[INPUT FOR THIS TASK Boundary: Start]

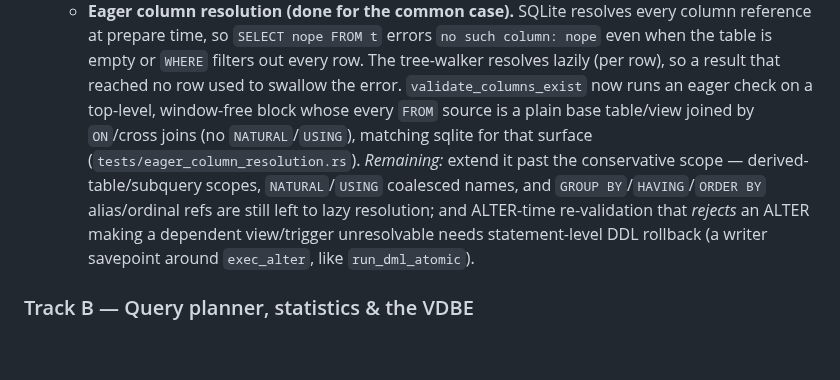
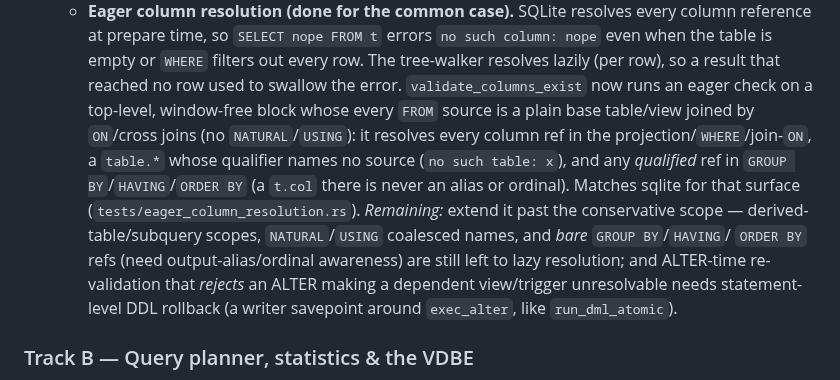
Before and after one commit to KarpelesLab/graphitesql, a Markdown page: ROADMAP.md, the part around the change. GitHub-like rendering; blank space fills up the shorter version.

Commit message:
docs: record eager-resolution coverage (ON, star qualifier, qualified GROUP/ORDER refs)
Co-Authored-By: Claude Opus 4.8 (1M context) <noreply@anthropic.com>

```diff
--- a/ROADMAP.md
+++ b/ROADMAP.md
@@ -169,13 +169,17 @@ text-preserving CREATE-text edits).
     The tree-walker resolves lazily (per row), so a result that reached no row
     used to swallow the error. `validate_columns_exist` now runs an eager check on
     a top-level, window-free block whose every `FROM` source is a plain base
-    table/view joined by `ON`/cross joins (no `NATURAL`/`USING`), matching sqlite
-    for that surface (`tests/eager_column_resolution.rs`). *Remaining:* extend it
-    past the conservative scope — derived-table/subquery scopes, `NATURAL`/`USING`
-    coalesced names, and `GROUP BY`/`HAVING`/`ORDER BY` alias/ordinal refs are
-    still left to lazy resolution; and ALTER-time re-validation that *rejects* an
-    ALTER making a dependent view/trigger unresolvable needs statement-level DDL
-    rollback (a writer savepoint around `exec_alter`, like `run_dml_atomic`).
+    table/view joined by `ON`/cross joins (no `NATURAL`/`USING`): it resolves every
+    column ref in the projection/`WHERE`/join-`ON`, a `table.*` whose qualifier
+    names no source (`no such table: x`), and any *qualified* ref in
+    `GROUP BY`/`HAVING`/`ORDER BY` (a `t.col` there is never an alias or ordinal).
+    Matches sqlite for that surface (`tests/eager_column_resolution.rs`).
+    *Remaining:* extend it past the conservative scope — derived-table/subquery
+    scopes, `NATURAL`/`USING` coalesced names, and *bare* `GROUP BY`/`HAVING`/
+    `ORDER BY` refs (need output-alias/ordinal awareness) are still left to lazy
+    resolution; and ALTER-time re-validation that *rejects* an ALTER making a
+    dependent view/trigger unresolvable needs statement-level DDL rollback (a
+    writer savepoint around `exec_alter`, like `run_dml_atomic`).
 
 ### Track B — Query planner, statistics & the VDBE
 
```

[INPUT FOR THIS TASK Boundary: End]

- **PROBLEM**: Tell how many lines in the entries contain the string "view". Give the number and nothing more.

- **SOLUTION FOR THIS EXERCISE**: 4